====== Provided data

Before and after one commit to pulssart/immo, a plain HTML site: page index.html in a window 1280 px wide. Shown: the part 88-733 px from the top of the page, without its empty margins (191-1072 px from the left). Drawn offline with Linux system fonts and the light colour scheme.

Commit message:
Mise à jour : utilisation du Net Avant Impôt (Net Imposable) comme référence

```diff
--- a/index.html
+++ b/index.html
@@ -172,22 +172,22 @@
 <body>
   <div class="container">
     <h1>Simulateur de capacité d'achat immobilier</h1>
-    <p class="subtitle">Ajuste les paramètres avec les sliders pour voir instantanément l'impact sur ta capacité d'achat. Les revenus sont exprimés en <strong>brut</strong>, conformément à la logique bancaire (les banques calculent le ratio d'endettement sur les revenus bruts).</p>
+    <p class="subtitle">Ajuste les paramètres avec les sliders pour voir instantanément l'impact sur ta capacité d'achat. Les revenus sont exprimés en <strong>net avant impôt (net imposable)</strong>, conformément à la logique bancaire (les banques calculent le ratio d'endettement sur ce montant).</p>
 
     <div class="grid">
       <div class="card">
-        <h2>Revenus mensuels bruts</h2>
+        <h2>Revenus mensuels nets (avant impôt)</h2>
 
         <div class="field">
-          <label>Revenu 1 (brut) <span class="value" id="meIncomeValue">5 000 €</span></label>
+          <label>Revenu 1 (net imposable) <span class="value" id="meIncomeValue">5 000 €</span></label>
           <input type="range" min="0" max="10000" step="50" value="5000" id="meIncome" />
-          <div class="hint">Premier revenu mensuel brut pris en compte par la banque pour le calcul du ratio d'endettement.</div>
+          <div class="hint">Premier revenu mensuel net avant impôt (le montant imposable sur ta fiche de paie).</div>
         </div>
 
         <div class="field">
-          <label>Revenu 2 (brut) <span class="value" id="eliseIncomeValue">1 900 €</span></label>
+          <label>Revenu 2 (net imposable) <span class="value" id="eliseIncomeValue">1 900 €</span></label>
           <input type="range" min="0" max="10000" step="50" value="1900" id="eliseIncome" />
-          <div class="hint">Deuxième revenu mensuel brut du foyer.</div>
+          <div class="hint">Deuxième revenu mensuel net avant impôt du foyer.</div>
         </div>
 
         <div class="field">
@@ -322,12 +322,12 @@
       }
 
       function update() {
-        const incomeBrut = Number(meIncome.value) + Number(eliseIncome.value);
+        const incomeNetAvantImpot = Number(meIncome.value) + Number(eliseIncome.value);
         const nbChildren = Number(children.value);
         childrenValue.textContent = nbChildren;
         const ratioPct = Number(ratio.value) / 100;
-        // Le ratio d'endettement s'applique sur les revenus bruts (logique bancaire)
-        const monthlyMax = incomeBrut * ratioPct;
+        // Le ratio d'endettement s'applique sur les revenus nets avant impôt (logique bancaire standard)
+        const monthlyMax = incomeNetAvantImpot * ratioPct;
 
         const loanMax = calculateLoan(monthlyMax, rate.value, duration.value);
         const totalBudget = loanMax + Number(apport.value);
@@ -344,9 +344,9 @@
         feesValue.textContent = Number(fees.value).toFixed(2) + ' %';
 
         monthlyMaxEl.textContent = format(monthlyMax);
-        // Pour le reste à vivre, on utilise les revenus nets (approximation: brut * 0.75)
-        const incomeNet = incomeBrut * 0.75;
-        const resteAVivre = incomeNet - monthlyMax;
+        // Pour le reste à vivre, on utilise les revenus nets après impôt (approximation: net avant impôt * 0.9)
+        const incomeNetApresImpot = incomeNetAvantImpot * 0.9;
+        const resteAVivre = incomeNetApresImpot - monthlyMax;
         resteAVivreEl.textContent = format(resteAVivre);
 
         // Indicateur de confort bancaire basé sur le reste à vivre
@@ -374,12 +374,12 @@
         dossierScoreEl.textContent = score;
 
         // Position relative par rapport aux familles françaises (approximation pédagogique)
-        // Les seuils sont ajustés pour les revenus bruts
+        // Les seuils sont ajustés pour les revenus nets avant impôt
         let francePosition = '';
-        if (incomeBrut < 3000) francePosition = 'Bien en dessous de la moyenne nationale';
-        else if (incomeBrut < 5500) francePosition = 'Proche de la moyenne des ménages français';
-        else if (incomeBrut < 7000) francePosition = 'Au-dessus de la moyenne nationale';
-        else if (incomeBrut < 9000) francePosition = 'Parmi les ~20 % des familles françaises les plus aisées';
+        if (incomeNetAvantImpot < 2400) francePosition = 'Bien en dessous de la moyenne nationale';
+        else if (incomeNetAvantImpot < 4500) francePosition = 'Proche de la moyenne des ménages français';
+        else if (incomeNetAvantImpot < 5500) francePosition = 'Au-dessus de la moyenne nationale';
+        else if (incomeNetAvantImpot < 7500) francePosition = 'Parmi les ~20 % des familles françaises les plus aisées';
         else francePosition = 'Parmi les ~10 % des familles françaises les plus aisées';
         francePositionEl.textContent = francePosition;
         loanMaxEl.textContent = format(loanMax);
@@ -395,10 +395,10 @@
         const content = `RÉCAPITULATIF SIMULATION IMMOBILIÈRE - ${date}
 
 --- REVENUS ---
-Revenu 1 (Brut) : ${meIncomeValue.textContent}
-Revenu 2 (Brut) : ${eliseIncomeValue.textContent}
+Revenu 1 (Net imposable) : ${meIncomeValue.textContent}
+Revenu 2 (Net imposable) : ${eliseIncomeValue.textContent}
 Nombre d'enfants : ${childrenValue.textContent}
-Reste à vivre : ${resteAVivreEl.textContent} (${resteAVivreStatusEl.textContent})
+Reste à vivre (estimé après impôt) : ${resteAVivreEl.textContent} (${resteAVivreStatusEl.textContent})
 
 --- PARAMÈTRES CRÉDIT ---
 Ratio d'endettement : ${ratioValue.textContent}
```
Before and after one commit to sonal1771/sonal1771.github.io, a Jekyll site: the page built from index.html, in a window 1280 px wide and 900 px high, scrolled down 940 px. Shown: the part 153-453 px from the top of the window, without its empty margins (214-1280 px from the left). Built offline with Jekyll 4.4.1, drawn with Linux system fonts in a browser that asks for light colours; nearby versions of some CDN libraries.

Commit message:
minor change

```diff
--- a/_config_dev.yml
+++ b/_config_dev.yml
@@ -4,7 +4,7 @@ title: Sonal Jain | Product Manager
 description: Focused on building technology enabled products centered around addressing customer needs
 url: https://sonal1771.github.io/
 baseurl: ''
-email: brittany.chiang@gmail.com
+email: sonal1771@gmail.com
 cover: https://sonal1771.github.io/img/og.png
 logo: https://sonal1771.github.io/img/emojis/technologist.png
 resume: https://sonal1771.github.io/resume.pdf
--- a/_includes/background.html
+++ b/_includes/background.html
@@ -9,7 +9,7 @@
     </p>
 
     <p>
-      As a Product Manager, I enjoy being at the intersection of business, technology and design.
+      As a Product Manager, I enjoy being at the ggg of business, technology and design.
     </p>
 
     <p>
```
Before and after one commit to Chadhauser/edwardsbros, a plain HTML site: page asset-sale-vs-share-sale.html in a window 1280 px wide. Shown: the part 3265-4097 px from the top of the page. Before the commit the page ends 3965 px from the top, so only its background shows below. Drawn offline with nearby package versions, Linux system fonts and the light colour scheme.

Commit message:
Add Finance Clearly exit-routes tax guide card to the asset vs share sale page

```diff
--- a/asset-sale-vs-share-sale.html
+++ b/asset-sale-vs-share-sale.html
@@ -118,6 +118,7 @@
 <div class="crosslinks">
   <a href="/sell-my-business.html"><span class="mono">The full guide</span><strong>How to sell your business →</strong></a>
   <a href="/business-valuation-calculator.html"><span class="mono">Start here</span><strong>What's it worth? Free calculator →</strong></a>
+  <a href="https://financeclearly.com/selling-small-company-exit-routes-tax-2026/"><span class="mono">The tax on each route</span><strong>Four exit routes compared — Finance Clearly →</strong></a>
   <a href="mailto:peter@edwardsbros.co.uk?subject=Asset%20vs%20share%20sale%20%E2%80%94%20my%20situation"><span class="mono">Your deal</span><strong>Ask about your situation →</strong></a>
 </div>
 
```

============

What is being asked: Above are the records; copy every line in them that holds the word "left".

Result of the task:
Before and after one commit to pulssart/immo, a plain HTML site: page index.html in a window 1280 px wide. Shown: the part 88-733 px from the top of the page, without its empty margins (191-1072 px from the left). Drawn offline with Linux system fonts and the light colour scheme.
Before and after one commit to sonal1771/sonal1771.github.io, a Jekyll site: the page built from index.html, in a window 1280 px wide and 900 px high, scrolled down 940 px. Shown: the part 153-453 px from the top of the window, without its empty margins (214-1280 px from the left). Built offline with Jekyll 4.4.1, drawn with Linux system fonts in a browser that asks for light colours; nearby versions of some CDN libraries.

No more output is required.